Difficult decisions like that are sometimes foolhardy, sometimes inspired.
This one worked superbly, and Kaepernick stands one victory from joining Joe Montana and Steve Young as a 49er Super Bowl champion.
“It was tough watching this team do well and not being able to contribute,” said Kaepernick, more recognized before his promotion for his collection of tattoos than for his strong arm and sprinter’s speed. “For me, what kept me going was the fact that I might get an opportunity to get out there. When I did, I needed to take advantage of it.”
The 49ers hope to take advantage in the same Superdome where they were at their most dominant, beating Denver 55-10 in 1990 in the biggest rout the Super Bowl has seen.
The Steelers are recognized as the true powerhouse of the Super Bowl era, which is nearly a half-century old. Four of those titles came in the 1970s, with Mean Joe Greene and the Steel Curtain shutting down opponents while Terry Bradshaw, Franco Harris and Lynn Swann were scoring on them.
But the last two were in 2005 and 2008, and they’ve been perennial playoff qualifiers, too. That kept them in the football forefront.
For the 49ers the golden years of Montana, Rice, Young and Ronnie Lott ended with the 1994 season. They didn’t even make the playoffs from 2003-10, and this is their first trip back to the Super Bowl.
Rice sees Super Bowl win No. 6 coming Sunday.

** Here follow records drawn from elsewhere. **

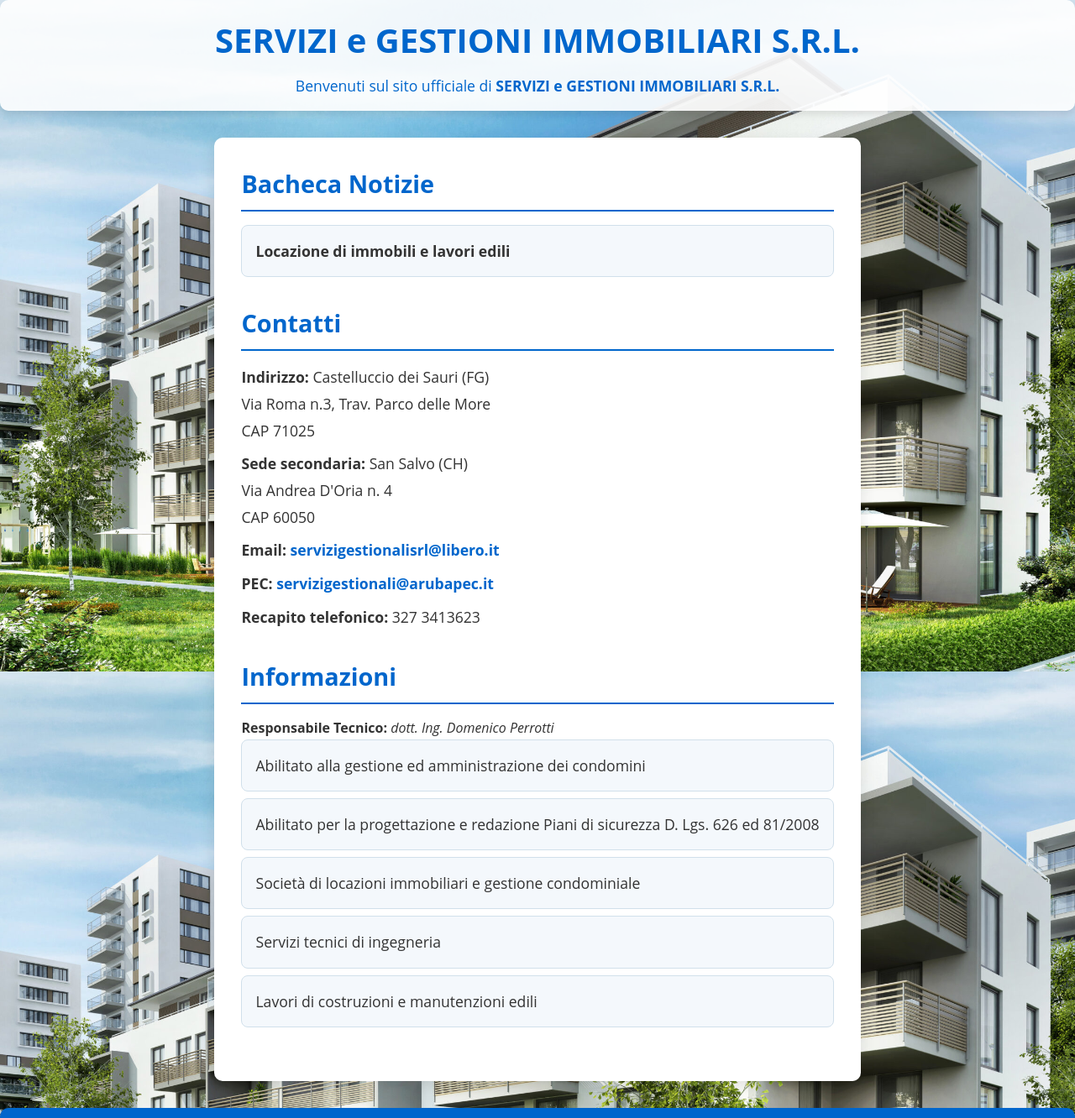
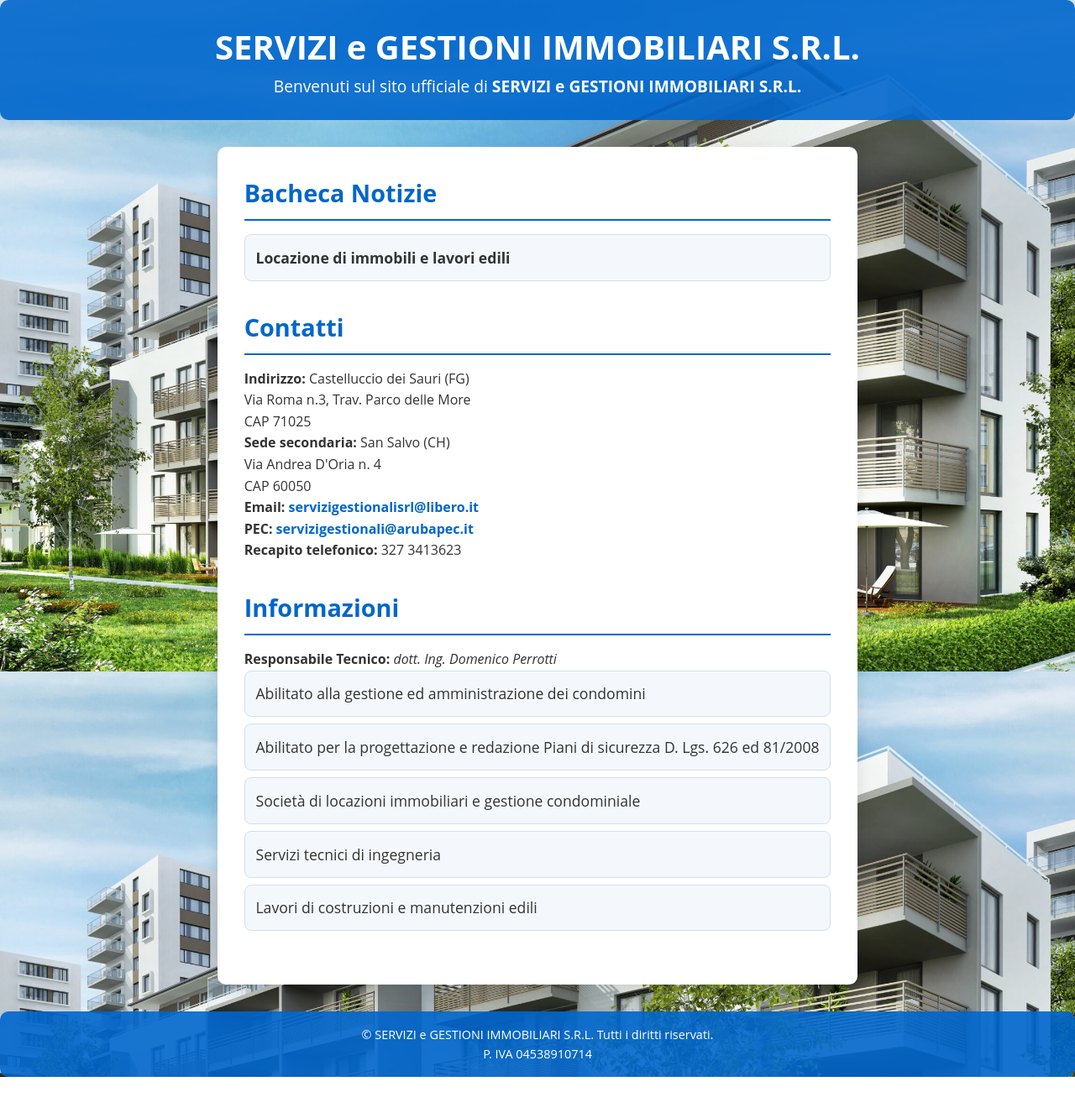
Before and after one commit to DomenicoPe/SERVIZI-e-GESTIONI-IMMOBILIARI-SRL, a plain HTML site: page index.html in a window 1280 px wide. Shown: the top 1332 px of the page at 84% size. After the commit the page ends 1283 px from the top, so only its background shows below. Drawn offline with Linux system fonts and the light colour scheme.

Commit message:
CSS edited

```diff
--- a/styles.css
+++ b/styles.css
@@ -11,42 +11,32 @@
     display: flex;
     flex-direction: column;
     min-height: 100vh;
-    background-image: url('background.jpg'); /* Sostituisci con il link dell'immagine */
+    background-image: url('background.jpg'); /* Assicurati che il file esista */
     background-size: cover;
     background-attachment: fixed;
     background-position: center;
     color: #333;
 }
 
-/* Header e testo iniziale */
-header {
-    background-color: rgba(0, 102, 204, 0.8); /* Aggiunto sfondo blu semi-trasparente */
-    color: #fff;
+/* Header e Footer */
+header, footer {
+    background-color: rgba(0, 102, 204, 0.9); /* Sfondo blu semi-trasparente */
+    color: white;
     text-align: center;
-    padding: 2rem 0;
-    box-shadow: 0 4px 8px rgba(0, 0, 0, 0.1);
+    padding: 1.5rem;
+    border-radius: 10px;
 }
 
 header h1 {
     font-size: 2.5rem;
-    margin-bottom: 0.5rem;
     font-weight: 700;
-    color: #0066cc;
 }
 
 header p {
-    font-size: 1.1rem;
-    color: #0066cc;
+    font-size: 1.2rem;
 }
 
-/* Opzioni per contrasto di testo */
-header, footer, main {
-    background-color: rgba(255, 255, 255, 0.9); /* Sfondo semi-trasparente per leggibilità */
-    border-radius: 10px;
-    padding: 1rem;
-}
-
-/* Stili principali */
+/* Contenuto principale */
 main {
     flex: 1;
     padding: 2rem;
@@ -57,10 +47,6 @@
     box-shadow: 0 6px 18px rgba(0, 0, 0, 0.1);
 }
 
-section {
-    margin-bottom: 2rem;
-}
-
 h2 {
     color: #0066cc;
     margin-bottom: 1rem;
@@ -69,6 +55,11 @@
     padding-bottom: 0.5rem;
 }
 
+section {
+    margin-bottom: 2rem;
+}
+
+/* Liste */
 ul {
     list-style-type: none;
     padding: 0;
@@ -76,7 +67,7 @@
 
 ul li {
     margin-bottom: 0.5rem;
-    padding: 1rem;
+    padding: 0.8rem;
     background-color: #f4f8fc;
     border: 1px solid #d1e0eb;
     border-radius: 8px;
@@ -84,33 +75,20 @@
     color: #333;
 }
 
-/* Stile dei contatti */
-#contatti p {
-    font-size: 1.1rem;
-    margin-bottom: 0.5rem;
-    line-height: 1.8;
-}
-
 /* Link Email */
-#contatti p a {
+#contatti a {
     color: #0066cc;
     font-weight: bold;
     text-decoration: none;
 }
 
-#contatti p a:hover {
+#contatti a:hover {
     text-decoration: underline;
 }
 
 /* Stili del footer */
 footer {
-    background-color: #0066cc;
-    color: #fff;
     text-align: center;
-    padding: 1.5rem 0;
+    padding: 1rem 0;
     font-size: 0.9rem;
 }
-
-footer p {
-    margin: 0.3rem 0;
-}
```
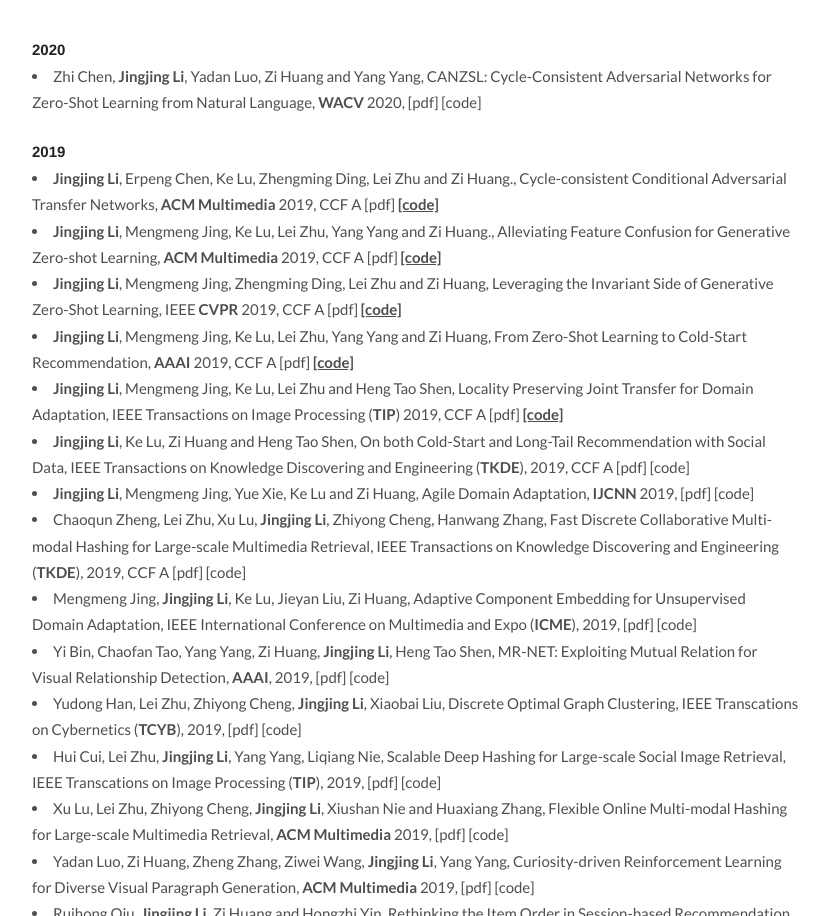
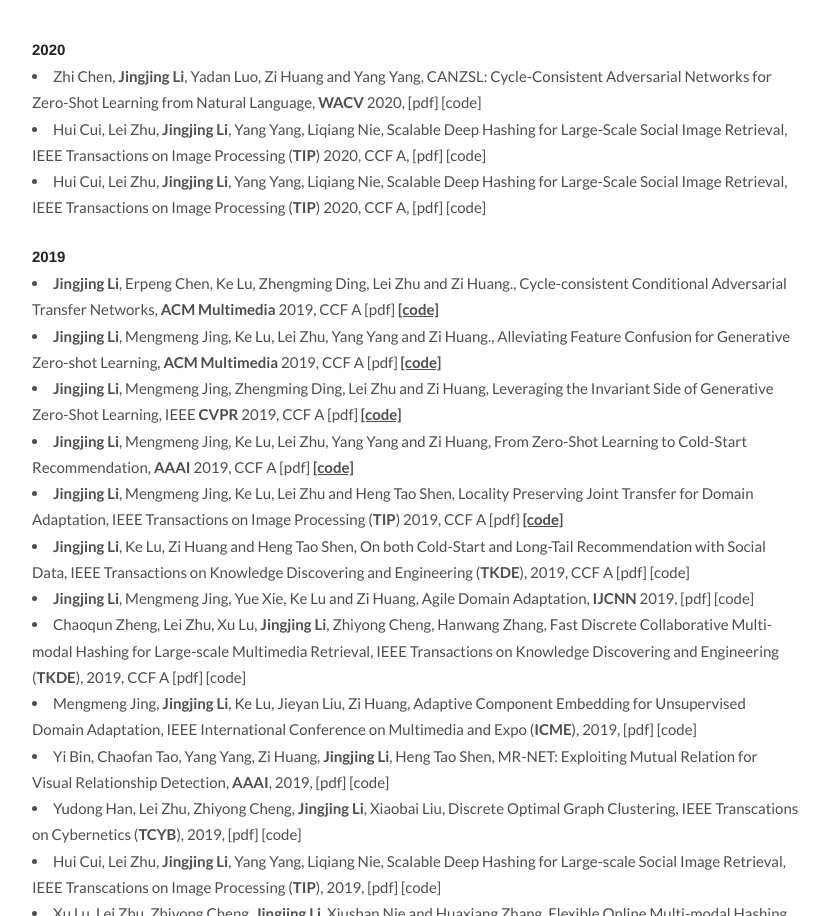
Before and after one commit to lijin118/lijin118.github.io, a plain HTML site: page index.html in a window 1280 px wide. Shown: the part 880-1796 px from the top of the page, without its empty margins (224-1053 px from the left). Drawn offline with Linux system fonts and the light colour scheme.

Commit message:
Update index.html

```diff
--- a/index.html
+++ b/index.html
@@ -86,6 +86,10 @@
 				<br><b>2020</b></br>
 
 				<li>Zhi Chen, <b>Jingjing Li</b>, Yadan Luo, Zi Huang and Yang Yang, CANZSL: Cycle-Consistent Adversarial Networks for Zero-Shot Learning from Natural Language, <b>WACV</b> 2020, [pdf] [code]</a> </li>
+
+				<li>Hui Cui, Lei Zhu, <b>Jingjing Li</b>, Yang Yang, Liqiang Nie, Scalable Deep Hashing for Large-Scale Social Image Retrieval, IEEE Transactions on Image Processing (<b>TIP</b>) 2020, CCF A, [pdf] [code]</a> </li>
+
+				<li>Hui Cui, Lei Zhu, <b>Jingjing Li</b>, Yang Yang, Liqiang Nie, Scalable Deep Hashing for Large-Scale Social Image Retrieval, IEEE Transactions on Image Processing (<b>TIP</b>) 2020, CCF A, [pdf] [code]</a> </li>
 
 
 
```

“I just think we had players who played well in the big game,” he said. “My best football that I played, I think, happened in the playoffs and in the Super Bowl. I think it’s the same with these players.”
None of whom, except for center Jonathan Goodwin and linebacker Clark Haggans, has won a title. That’s still one more ring than the Ravens have: Lewis is the sole NFL champion in Baltimore.
Lewis hungers for these teammates to taste their first title – and to do it in his last game.
“I’ve touched the Lombardi (Trophy), and I know how it feels,” the perennial All-Pro said. “For these guys who’ve made this journey with me to feel that, it would be the perfect ending for my career.”
Like Lewis, 49ers receiver Randy Moss also could be suiting up for the final time, although he hopes to play another year.
Grabbed off the scrap heap after his career spiraled into oblivion and no team would touch him in 2011, Moss didn’t do much on the field (28 catches, 434 yards) this season. His loudest headlines came this week when he proclaimed himself the greatest receiver ever; maybe he’s never seen Rice’s numbers.
Teammates say Moss was very influential as a mentor and teacher.
“Randy’s like my older brother,” said Michael Crabtree, who emerged as a top receiver in his fourth pro season. “An older brother you would have that’s been through a lot that you just can learn from just talking to him, watching him.
“He’s a legend and I hope he’ll be here next year.”
Lewis won’t be. He’ll don the face paint, put on his No. 52 for the final time, and see if he can replicate the championship of a dozen years ago.
“You can never top the first one, because that’s an unknown feeling,” Lewis said before adding with a chuckle, eyes widening, “but a second one – that might be the only way you really can top it.”